Some Russians, Bulgarians, and Serbs believe that ghosts of the dead linger at the site of their death for forty days. After the forty days, additional prayers are performed at the grave (parastos (парастос) or panihida (панихида)), to escort the soul on its way to God's court.
Many Christian Filipinos mark the end of the initial mourning period on the fortieth day after death, and have a Mass said. They believe that the soul remains on the earthly plane for forty days before entering the afterlife, recalling how Christ ascended to heaven forty days after his Resurrection.
In Hinduism, some popular religious prayers consist of forty shlokas or dohas (couplets, stanzas). The most common being the Hanuman Chalisa (chaalis is the Hindi term for 40).
In the Hindu system some of the popular fasting periods consist 40 days and is called the period One 'Mandala Kalam' Kalam means a period and Mandala Kalam means a period of 40 days. For example, the devotees (male and female) of Swami Ayyappa, the name of a Hindu god very popular in Kerala, India (Sabarimala Swami Ayyappan) strictly observed forty days fasting and visit (since female devotees of a certain biological age group wouldn't be able to perform the continuous 40-day-austerities, they wouldn't enter into the god's temple until September 2018) with their holy submission or offerings on 41st or a convenient day after a minimum 40 days practice of fasting. The offering is called "Kaanikka".
Fortycoats & Co. was an Irish children's television drama series of the 1980s; the name is based on the nickname of a Dublin tramp, Johnny Fortycoats, of the 1930s.
In baseball, each team in Major League Baseball is allowed to have 40 players under major-league contracts at any given time (not including players on the 60-day disabled list). From September 1 to the end of the regular season, teams were allowed to expand their game-day rosters to include the entire 40-man roster through the 2019 season, but from 2020 teams are only allowed 28 players on their game-day rosters during that period.
In horse racing, the maximum permitted number of runners in the Grand National is 40.

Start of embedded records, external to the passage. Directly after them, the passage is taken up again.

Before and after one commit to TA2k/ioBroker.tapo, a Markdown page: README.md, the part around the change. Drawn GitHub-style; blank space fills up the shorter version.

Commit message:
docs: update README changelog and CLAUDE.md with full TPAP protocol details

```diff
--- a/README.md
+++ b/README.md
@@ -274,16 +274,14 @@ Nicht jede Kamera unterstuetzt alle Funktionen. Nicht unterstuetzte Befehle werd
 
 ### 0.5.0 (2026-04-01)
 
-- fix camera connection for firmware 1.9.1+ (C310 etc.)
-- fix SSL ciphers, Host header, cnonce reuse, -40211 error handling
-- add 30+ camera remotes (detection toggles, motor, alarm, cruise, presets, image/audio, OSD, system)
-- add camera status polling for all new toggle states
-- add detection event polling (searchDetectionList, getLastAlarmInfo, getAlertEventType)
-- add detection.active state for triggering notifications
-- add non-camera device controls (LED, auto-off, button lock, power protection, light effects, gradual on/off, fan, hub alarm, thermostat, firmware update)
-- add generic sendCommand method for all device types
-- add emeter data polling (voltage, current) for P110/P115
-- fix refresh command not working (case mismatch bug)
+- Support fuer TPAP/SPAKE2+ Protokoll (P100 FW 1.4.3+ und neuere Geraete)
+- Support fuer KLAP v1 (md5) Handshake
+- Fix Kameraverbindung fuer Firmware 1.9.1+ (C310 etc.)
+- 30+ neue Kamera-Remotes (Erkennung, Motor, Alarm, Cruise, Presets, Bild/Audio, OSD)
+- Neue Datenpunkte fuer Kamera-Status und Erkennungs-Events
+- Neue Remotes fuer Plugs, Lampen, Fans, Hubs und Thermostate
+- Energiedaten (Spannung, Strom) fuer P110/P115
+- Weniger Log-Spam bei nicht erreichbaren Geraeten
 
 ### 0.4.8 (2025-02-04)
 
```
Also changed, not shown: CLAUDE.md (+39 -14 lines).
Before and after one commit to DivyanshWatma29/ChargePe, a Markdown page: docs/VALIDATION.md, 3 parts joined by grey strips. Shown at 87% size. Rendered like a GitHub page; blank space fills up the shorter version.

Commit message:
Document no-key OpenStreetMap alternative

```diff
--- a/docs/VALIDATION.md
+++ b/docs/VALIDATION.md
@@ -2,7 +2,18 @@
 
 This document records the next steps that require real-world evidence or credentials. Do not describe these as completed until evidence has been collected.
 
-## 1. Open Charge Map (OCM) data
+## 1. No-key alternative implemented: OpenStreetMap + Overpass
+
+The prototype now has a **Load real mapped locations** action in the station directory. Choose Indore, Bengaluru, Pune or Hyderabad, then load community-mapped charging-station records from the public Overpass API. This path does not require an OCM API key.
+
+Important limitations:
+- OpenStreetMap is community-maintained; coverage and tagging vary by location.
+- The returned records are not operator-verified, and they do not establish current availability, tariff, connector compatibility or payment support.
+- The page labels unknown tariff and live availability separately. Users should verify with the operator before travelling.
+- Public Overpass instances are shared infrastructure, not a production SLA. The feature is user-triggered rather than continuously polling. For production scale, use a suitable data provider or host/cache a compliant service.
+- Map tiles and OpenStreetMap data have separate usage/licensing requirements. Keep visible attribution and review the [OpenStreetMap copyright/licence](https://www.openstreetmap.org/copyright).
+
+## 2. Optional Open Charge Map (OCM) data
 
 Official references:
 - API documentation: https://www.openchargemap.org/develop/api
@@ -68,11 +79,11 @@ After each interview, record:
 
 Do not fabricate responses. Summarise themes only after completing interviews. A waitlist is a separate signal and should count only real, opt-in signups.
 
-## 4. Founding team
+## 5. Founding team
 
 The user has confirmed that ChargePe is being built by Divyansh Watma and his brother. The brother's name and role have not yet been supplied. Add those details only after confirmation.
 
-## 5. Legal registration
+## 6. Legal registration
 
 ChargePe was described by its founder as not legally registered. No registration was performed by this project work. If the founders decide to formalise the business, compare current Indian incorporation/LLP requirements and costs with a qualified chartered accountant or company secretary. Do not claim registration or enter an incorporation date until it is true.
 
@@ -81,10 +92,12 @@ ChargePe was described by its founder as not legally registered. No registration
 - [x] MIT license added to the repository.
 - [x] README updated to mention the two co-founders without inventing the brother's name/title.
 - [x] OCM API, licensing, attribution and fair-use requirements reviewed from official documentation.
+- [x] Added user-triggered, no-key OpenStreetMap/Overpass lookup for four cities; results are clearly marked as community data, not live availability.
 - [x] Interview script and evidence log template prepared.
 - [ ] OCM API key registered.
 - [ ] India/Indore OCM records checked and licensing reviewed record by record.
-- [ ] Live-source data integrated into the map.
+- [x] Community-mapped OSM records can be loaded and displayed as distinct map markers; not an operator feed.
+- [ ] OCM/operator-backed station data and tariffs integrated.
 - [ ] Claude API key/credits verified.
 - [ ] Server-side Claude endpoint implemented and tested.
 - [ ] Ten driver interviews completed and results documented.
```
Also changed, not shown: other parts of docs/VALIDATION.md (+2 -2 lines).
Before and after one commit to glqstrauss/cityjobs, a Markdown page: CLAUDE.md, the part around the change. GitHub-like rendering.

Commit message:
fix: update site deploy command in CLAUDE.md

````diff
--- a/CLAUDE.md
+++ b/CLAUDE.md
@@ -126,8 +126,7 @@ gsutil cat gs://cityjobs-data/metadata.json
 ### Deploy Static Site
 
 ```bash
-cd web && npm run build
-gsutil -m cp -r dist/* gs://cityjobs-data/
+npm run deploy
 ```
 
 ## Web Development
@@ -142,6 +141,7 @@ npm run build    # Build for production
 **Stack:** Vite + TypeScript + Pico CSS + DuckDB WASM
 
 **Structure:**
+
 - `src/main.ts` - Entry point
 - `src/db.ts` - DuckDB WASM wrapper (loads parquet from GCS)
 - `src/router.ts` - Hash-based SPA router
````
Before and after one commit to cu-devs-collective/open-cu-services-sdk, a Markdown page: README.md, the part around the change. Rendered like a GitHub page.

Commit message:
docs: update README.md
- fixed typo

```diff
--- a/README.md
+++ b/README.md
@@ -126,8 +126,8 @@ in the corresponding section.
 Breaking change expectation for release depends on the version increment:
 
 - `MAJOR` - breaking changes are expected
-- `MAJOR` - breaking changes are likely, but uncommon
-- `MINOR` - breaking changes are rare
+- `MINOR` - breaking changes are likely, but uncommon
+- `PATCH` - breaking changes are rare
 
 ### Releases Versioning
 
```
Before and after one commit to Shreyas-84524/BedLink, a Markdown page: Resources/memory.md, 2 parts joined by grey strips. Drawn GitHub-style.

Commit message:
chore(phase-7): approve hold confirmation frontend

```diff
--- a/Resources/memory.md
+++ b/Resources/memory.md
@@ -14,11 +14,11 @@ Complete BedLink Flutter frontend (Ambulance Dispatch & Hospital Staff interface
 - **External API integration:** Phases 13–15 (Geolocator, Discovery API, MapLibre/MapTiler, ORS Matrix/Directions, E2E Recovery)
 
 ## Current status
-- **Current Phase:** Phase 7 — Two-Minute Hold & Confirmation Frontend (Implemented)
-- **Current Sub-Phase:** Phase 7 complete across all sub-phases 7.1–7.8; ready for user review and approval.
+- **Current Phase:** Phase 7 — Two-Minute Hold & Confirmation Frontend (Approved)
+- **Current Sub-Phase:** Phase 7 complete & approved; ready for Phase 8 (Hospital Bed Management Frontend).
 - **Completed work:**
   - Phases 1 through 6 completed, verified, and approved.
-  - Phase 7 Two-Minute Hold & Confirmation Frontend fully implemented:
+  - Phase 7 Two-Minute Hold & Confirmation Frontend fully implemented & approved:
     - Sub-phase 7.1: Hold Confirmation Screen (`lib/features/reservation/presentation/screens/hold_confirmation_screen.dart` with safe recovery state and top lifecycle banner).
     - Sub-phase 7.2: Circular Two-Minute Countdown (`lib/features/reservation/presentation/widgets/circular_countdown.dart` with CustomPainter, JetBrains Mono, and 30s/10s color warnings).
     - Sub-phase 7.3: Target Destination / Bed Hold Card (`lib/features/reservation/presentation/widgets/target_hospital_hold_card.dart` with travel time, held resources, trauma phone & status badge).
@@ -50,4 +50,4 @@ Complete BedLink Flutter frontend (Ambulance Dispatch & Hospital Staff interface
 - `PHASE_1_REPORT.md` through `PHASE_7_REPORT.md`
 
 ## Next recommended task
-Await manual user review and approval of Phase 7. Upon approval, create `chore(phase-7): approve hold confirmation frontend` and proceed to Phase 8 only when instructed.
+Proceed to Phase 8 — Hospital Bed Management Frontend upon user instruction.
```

To understand a people, you must live among them for 40 days. ~Arabic proverb
Quarantine, the practice of isolation to prevent the spread of epidemic disease, derives from a Venetian dialect of the Italian 'quaranta giorni' meaning 'forty days', the period that ships were required to be isolated before passengers and crew could go ashore during the Black Death.
Forty-shilling freeholders, a nickname, given to those who qualified for a franchise, the right to vote, based on their interest in land and/or property with an annual rental value of 40s. Introduced in England in 1430, it applied there and in many associated territories, in various forms, up to 1918.